BMR- Basal Metabolic Rate is the minimum number of calories a body needs to stay alive. It’s different for everyone.
Factors like age, weight, heredity, body fat percentage and gender are all affecting factors.
Perhaps you have heard the term basal metabolic rate (BMR) and wondered what it means. BMR is the number of calories minimum that the body needs simply to keep stay alive. For example, the BMR is the number of calories a body would need to spend 24 hours asleep in bed. This number will depend on many things and will determine weight along with diet and level of exercise.
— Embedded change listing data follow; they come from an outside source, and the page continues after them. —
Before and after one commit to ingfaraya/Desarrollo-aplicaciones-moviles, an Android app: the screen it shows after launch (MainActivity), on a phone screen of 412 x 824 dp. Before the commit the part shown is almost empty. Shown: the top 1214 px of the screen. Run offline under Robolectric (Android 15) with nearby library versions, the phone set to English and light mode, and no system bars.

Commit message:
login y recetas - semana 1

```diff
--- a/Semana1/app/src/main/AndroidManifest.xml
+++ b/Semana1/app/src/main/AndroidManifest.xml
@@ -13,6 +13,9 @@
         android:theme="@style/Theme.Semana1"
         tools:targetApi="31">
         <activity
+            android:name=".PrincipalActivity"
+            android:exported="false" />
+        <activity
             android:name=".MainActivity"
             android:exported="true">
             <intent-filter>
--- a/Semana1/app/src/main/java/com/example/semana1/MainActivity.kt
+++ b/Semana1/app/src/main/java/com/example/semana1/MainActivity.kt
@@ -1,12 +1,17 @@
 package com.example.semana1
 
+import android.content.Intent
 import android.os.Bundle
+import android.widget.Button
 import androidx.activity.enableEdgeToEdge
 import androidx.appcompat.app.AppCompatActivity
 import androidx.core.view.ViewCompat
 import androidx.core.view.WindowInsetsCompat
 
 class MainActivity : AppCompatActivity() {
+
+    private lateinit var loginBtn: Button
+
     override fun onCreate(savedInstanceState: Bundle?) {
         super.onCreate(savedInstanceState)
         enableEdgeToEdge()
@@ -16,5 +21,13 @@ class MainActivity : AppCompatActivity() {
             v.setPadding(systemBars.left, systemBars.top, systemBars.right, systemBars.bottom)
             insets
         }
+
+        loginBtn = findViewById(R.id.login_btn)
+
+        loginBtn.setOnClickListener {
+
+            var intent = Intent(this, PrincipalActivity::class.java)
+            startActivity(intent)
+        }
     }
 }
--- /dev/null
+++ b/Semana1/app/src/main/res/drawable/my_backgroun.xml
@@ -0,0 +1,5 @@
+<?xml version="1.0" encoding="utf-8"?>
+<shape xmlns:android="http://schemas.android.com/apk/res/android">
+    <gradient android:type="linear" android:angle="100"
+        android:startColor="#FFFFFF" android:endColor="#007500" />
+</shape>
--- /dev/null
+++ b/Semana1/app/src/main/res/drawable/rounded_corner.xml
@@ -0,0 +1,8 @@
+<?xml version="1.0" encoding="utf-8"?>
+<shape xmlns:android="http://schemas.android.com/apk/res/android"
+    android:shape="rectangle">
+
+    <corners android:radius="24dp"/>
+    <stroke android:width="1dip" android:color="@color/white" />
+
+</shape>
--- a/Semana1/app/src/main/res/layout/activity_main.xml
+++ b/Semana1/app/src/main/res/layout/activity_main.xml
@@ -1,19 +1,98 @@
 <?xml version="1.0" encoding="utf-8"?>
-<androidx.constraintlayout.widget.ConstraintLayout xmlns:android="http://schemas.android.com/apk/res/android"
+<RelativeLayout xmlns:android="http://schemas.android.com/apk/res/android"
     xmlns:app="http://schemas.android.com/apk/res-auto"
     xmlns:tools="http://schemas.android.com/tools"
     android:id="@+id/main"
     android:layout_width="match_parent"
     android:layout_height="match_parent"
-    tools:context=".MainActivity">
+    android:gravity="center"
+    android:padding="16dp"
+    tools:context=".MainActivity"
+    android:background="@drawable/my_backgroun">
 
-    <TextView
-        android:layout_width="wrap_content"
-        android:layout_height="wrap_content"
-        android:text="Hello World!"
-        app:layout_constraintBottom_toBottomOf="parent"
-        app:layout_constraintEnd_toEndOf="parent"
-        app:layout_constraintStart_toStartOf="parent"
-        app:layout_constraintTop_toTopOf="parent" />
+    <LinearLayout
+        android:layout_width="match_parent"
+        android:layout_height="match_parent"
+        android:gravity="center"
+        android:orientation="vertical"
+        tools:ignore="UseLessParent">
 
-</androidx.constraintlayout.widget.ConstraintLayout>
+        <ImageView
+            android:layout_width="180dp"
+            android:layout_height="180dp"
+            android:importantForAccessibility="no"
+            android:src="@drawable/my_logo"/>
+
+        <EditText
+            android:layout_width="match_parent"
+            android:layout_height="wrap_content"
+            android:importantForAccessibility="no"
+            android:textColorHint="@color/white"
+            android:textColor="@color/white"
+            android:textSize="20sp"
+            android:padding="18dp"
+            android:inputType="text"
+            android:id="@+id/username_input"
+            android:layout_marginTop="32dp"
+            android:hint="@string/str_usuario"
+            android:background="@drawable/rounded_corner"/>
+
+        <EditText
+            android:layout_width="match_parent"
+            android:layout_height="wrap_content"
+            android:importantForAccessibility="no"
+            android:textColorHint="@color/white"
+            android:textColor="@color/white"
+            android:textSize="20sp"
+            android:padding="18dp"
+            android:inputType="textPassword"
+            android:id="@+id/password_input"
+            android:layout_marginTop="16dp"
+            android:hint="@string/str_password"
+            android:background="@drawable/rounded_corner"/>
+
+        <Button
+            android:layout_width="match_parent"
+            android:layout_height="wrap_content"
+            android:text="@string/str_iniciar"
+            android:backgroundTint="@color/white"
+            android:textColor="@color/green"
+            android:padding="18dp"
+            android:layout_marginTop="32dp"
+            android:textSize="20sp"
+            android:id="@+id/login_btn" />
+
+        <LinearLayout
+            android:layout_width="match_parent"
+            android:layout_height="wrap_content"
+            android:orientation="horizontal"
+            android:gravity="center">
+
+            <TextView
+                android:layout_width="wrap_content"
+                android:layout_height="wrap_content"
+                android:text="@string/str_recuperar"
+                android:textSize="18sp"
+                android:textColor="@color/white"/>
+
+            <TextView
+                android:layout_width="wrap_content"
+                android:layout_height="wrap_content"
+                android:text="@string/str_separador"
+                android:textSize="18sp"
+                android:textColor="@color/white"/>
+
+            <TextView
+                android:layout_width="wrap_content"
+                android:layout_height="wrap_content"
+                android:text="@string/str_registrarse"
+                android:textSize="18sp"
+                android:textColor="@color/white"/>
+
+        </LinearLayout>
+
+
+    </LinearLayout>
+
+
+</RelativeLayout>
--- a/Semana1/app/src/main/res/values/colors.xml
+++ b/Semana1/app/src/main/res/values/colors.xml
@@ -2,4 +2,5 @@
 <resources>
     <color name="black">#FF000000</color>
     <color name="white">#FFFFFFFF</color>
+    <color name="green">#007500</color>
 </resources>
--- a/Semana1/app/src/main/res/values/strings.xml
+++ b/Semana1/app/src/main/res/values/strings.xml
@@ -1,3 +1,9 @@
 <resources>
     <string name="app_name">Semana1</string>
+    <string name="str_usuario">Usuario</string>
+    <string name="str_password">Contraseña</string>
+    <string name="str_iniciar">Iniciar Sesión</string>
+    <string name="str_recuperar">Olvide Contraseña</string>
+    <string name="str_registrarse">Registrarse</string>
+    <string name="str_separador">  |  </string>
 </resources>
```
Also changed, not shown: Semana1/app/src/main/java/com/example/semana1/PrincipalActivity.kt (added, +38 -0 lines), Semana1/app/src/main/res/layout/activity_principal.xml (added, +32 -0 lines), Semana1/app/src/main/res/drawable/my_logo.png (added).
The BMR includes the number of calories used for activities like breathing, to maintain the heat pumping, brain function, temperature stabilization and other functions that occur in the body while asleep. The calories burned when awake and moving are not included in the BMR.
Factors that affect BMR include genetics, age, weight, gender, external temperature, internal temperature, body surface area, body fat percentage and others. Genetics will affect BMR because the initial metabolic set point is determined by genetics. Some people will have a BMR that is set higher than others, naturally.
Age comes into play with BMR because it slows at roughly 2 percent every 10 years after the age of 20.
If you are a woman, you will naturally have a lower BMR than a man because men usually have a lower percentage of body fat and a higher percentage of muscle, meaning that men require a higher metabolism to maintain this muscle.
The external temperature can be responsible for raising BMR. If the weather is cold, the body must create more heat to keep warm. Anything that affects body temperature and tries to raise or lower it will cause the BMR to increase in order to counteract this effect.
Body surface area is also relevant to BMR. Height and weight help determine BMR. The higher body surface area is, the higher the BMR.
Body fat percentage also affects BMR. The higher the body fat percentage the lower the BMR. Lean muscle raises BMR and body fat lowers it.
Certain glands in the body are responsible for regulating and setting BMR, including the thyroid and adrenal glands. Your thyroid gland releases a chemical called Thyroxin, which is responsible for increasing BMR the more of this chemical that is released, the higher the BMR.
The information supplied in this article is not to be considered as medical advice and is for educational purposes only.